The Green Bay Packers have just over two weeks to finalize a roster that will hopefully get the team back to the Super Bowl. Over that timeframe, players will continue to jockey for spots on the final depth chart, with both expected and surprising training camp battles emerging in Green Bay.
Many of the starters have long been established, but there are still competitions to be won up and down the depth chart. Some were foreseen early in the offseason (cornerback, depth receivers) while others have heated up more recently (running back, pass rusher). So with just two more tune up games, which Packers have the most to prove?
The Packers knew early in the offseason that finalizing the backfield would be difficult. Aaron Ripkowski is locked in as the starting fullback, but beyond that things get more complicated. Fellow fullback Joe Kerridge has drawn praise from Aaron Rodgers, leaving the door open for Green Bay to potentially hold on to two FBs. Even if the Packers elect to stick solely with Ripkowski, the battle for the featured role in the backfield has heated up over two preseason games.

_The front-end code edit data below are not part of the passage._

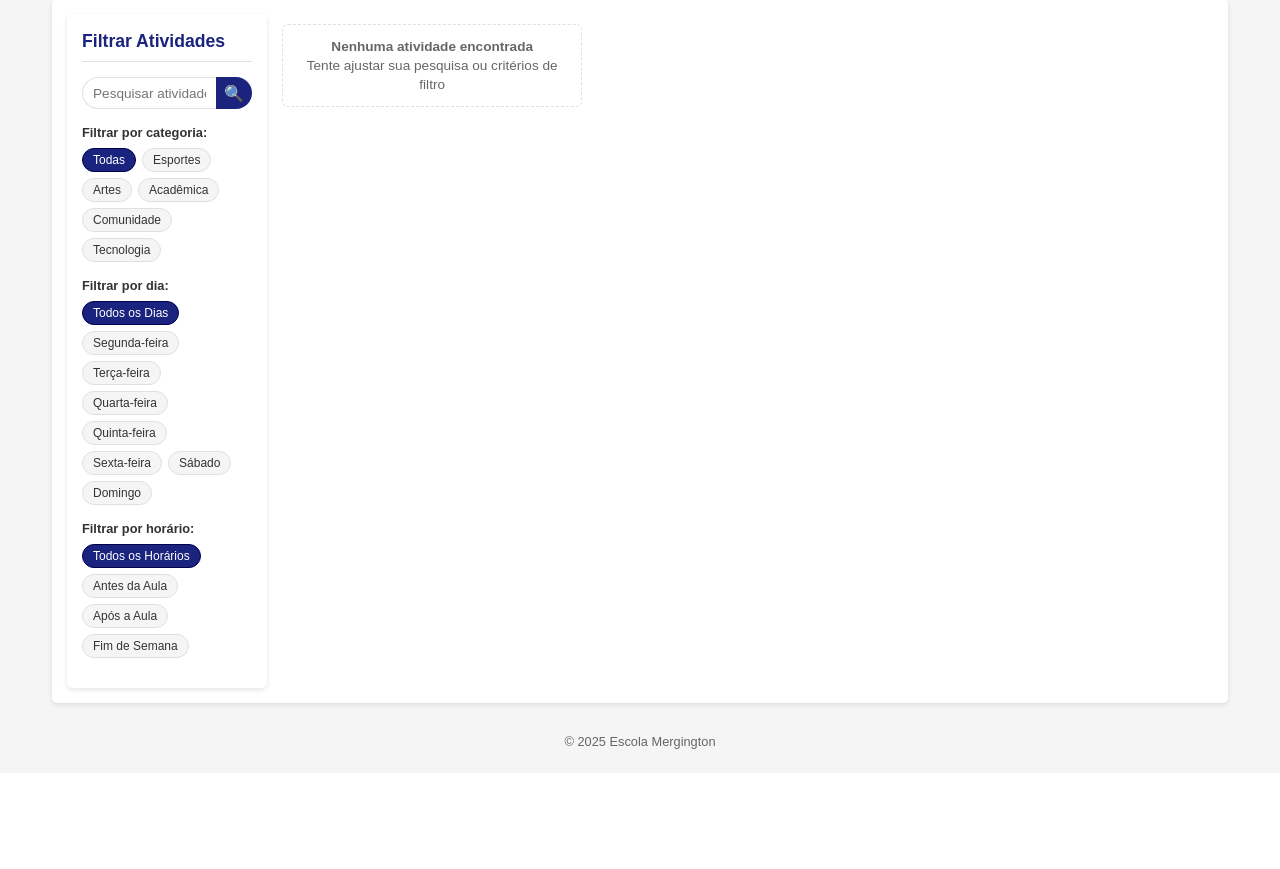
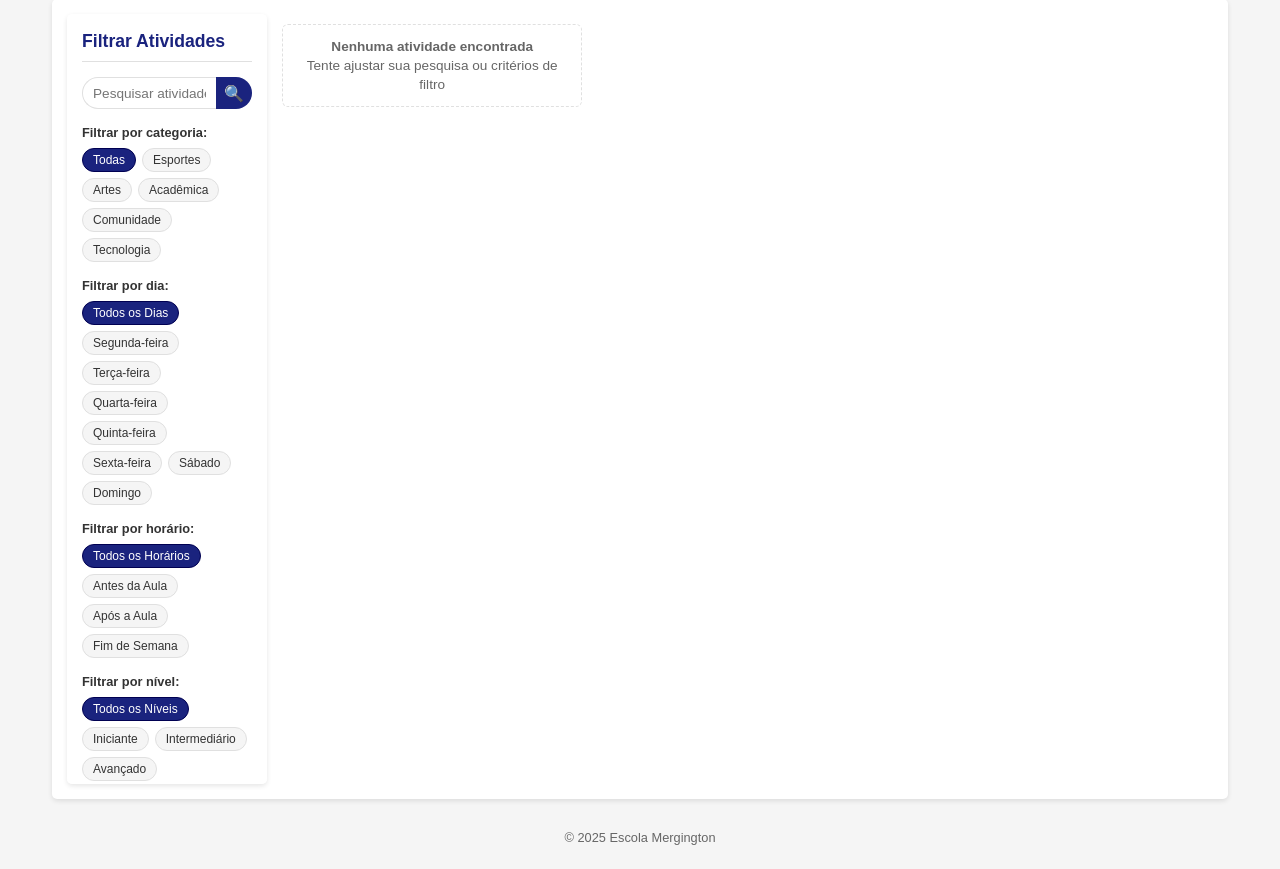
Before and after one commit to BrunoSouzaPicinini/java-copilot-code-agent, a Spring Boot app: page / in a window 1280 px wide. Shown: the part 120-989 px from the top of the page. Before the commit the page ends 869 px from the top, so only its background shows below. Run offline with Spring Boot 4, Linux system fonts and the light colour scheme; data that the repository does not hold is empty; some of the project's set-up classes (security, data sources, template engines, error pages and the like) are left out, and stand-ins take their place.

Commit message:
Frontend implementation: Add difficulty level filtering UI
Co-authored-by: BrunoSouzaPicinini <13426935+BrunoSouzaPicinini@users.noreply.github.com>

```diff
--- a/src/main/resources/static/app.js
+++ b/src/main/resources/static/app.js
@@ -14,6 +14,7 @@ document.addEventListener("DOMContentLoaded", () => {
   const categoryFilters = document.querySelectorAll(".category-filter");
   const dayFilters = document.querySelectorAll(".day-filter");
   const timeFilters = document.querySelectorAll(".time-filter");
+  const difficultyFilters = document.querySelectorAll(".difficulty-filter");
 
   // Authentication elements
   const loginButton = document.getElementById("login-button");
@@ -33,6 +34,7 @@ document.addEventListener("DOMContentLoaded", () => {
   let searchQuery = "";
   let currentDay = "";
   let currentTimeRange = "";
+  let currentDifficultyLevel = "";
 
   // Authentication state
   let currentUser = null;
@@ -56,6 +58,12 @@ document.addEventListener("DOMContentLoaded", () => {
     const activeTimeFilter = document.querySelector(".time-filter.active");
     if (activeTimeFilter) {
       currentTimeRange = activeTimeFilter.dataset.time;
+    }
+
+    // Initialize difficulty filter
+    const activeDifficultyFilter = document.querySelector(".difficulty-filter.active");
+    if (activeDifficultyFilter) {
+      currentDifficultyLevel = activeDifficultyFilter.dataset.difficulty;
     }
   }
 
@@ -297,7 +305,7 @@ document.addEventListener("DOMContentLoaded", () => {
     return details.schedule;
   }
 
-  // Função para buscar atividades da API com filtros opcionais de dia e horário
+  // Função para buscar atividades da API com filtros opcionais de dia, horário e nível de dificuldade
   async function fetchActivities() {
     // Exibir esqueletos de carregamento primeiro
     showLoadingSkeletons();
@@ -324,6 +332,11 @@ document.addEventListener("DOMContentLoaded", () => {
           queryParams.push(`start_time=${encodeURIComponent(range.start)}`);
           queryParams.push(`end_time=${encodeURIComponent(range.end)}`);
         }
+      }
+
+      // Lidar com filtro de nível de dificuldade
+      if (currentDifficultyLevel) {
+        queryParams.push(`difficulty_level=${encodeURIComponent(currentDifficultyLevel)}`);
       }
 
       const queryString =
@@ -579,6 +592,19 @@ document.addEventListener("DOMContentLoaded", () => {
     });
   });
 
+  // Add event listeners for difficulty filter buttons
+  difficultyFilters.forEach((button) => {
+    button.addEventListener("click", () => {
+      // Update active class
+      difficultyFilters.forEach((btn) => btn.classList.remove("active"));
+      button.classList.add("active");
+
+      // Update current difficulty filter and fetch activities
+      currentDifficultyLevel = button.dataset.difficulty;
+      fetchActivities();
+    });
+  });
+
   // Open registration modal
   function openRegistrationModal(activityName) {
     modalActivityName.textContent = activityName;
--- a/src/main/resources/static/index.html
+++ b/src/main/resources/static/index.html
@@ -99,6 +99,18 @@
                 <button class="time-filter" data-time="weekend">Fim de Semana</button>
               </div>
             </div>
+
+            <!-- Difficulty Filter -->
+            <div class="filter-container difficulty-filter-container">
+              <div class="filter-label">Filtrar por nível:</div>
+              <div class="difficulty-filters" id="difficulty-filters">
+                <button class="difficulty-filter active" data-difficulty="">Todos os Níveis</button>
+                <button class="difficulty-filter" data-difficulty="beginner">Iniciante</button>
+                <button class="difficulty-filter" data-difficulty="intermediate">Intermediário</button>
+                <button class="difficulty-filter" data-difficulty="advanced">Avançado</button>
+                <button class="difficulty-filter" data-difficulty="all">Sem Nível Específico</button>
+              </div>
+            </div>
           </aside>
 
           <!-- Activities Content -->
--- a/src/main/resources/static/styles.css
+++ b/src/main/resources/static/styles.css
@@ -539,7 +539,8 @@ footer {
 
 .category-filters,
 .day-filters,
-.time-filters {
+.time-filters,
+.difficulty-filters {
   display: flex;
   flex-wrap: wrap;
   gap: 6px;
@@ -547,7 +548,8 @@ footer {
 
 .category-filter,
 .day-filter,
-.time-filter {
+.time-filter,
+.difficulty-filter {
   background-color: var(--background);
   border: 1px solid var(--border);
   color: var(--text-primary);
@@ -560,7 +562,8 @@ footer {
 
 .category-filter.active,
 .day-filter.active,
-.time-filter.active {
+.time-filter.active,
+.difficulty-filter.active {
   background-color: var(--primary);
   color: white;
   border-color: var(--primary-dark);
@@ -568,12 +571,14 @@ footer {
 
 .category-filter:hover,
 .day-filter:hover,
-.time-filter:hover {
+.time-filter:hover,
+.difficulty-filter:hover {
   background-color: var(--primary-light);
   color: white;
 }
 
-.time-filters {
+.time-filters,
+.difficulty-filters {
   width: 100%;
 }
 
```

Ty Montgomery, who assumed the role midway through last season, still sits as the probable number one halfback. However, fourth round pick Jamaal Williams has started attracting attention with strong pass blocking and steady camp production. While Williams and Montgomery will occupy the #1 and #2 slots, rookies Aaron Jones and Devante Mays will continue to fight for a spot as the number three back. There’s still plenty of time for one of the four to make a big impression, especially given the team’s overall struggles through two preseason games. So far, no running back on the Packers’ roster is averaging more than three yards per carry. Jones’ lowly 2.8 ypc currently lead the Green Bay backfield.
The battle with the biggest implications on the Packers’ season will be at corner. The story that’s been beaten to death is how both Damarious Randall and Quinten Rollins struggled in year two after promising rookie campaigns. Green Bay looked to remedy that situation by drafting Kevin King and Josh Jones and bringing back Davon House through free agency–all the while reaffirming a belief that Randall and Rollins could bounce back. Toss in Ladarius Gunter, who played admirably for an UDFA in a bigger-than-expected role, and the overall order of all the team’s corners still needs a lot of ironing out.
Based on experience and camp performance, House figures to emerge as the #1 when the season begins. Despite his 2016 struggles, Rollins has also excelled so far this preseason. As expected, rookies King and Jones have had up-and-down games as they adjust to the NFL, but King could also become a starter opposite House. Jones, on the other hand, looks to fill a hybrid role that brings extra speed to the defense as a whole. Randall remains too young to give up on after a promising rookie campaign, but staying healthy will go a long way toward ensuring he keeps a prominent role on the 2017 squad.
The top end of the 2017 receiving corps has been set in stone since last season ended. Jordy Nelson, Davante Adams, and Randall Cobb will (barring injury) hold down the top three receiver slots. But beyond that, things get difficult to predict.
Green Bay kept seven wide receivers to start last season, the most in the NFL. Geronimo Allison looks to join the team in Week 2 after missing the opener due to suspension, but his performance late last year should ensure him a spot on the team. Jeff Janis and Trevor Davis have failed to develop a rapport with Aaron Rodgers in their time in the league, but their special teams abilities as gunners and returners make them valuable. Malachi Dupre, DeAngelo Yancey, Max McCaffrey, and Michael Clark have also thrown their names into the mix, with McCaffrey and Clark impressing thus far in the preseason. With the most moving pieces for depth signings, it will be wide receiver that likely goes down to the wire when final roster cuts are made.
Like wide receiver, the top of the depth chart looks set for the team’s primary pass rushers. Clay Matthews and newly-paid Nick Perry will start at the two outside linebacker positions, but a handful of others will compete for snaps after that. Dean Lowry and Kyler Fackrell both enter their second seasons after flashing potential in limited action as rookies. Both showed a strong ability to get to the quarterback, and could allow Matthews and Perry some rest to stay fresh. While Fackrell and Lowry look to be next in line behind the starters, Jayrone Elliott and rookie Vince Biegel could also have an impact by the time the regular season rolls around.
There will undoubtedly be some tough cuts as the team lowers its roster to 53, and unforeseen injuries could impact who ends up with a roster spot. Other battles lower on the depth chart are also undecided, but the competitions for wide receiver, running back, corner back, and pass rusher will garner the most attention over the coming weeks..——————
Sean Blashe is a Packers fan who grew up in Bears territory and is currently a journalism and history major at Marquette University. Sean is a writer with PackersTalk.com and you can follow him on twitter at @SeanBlashe .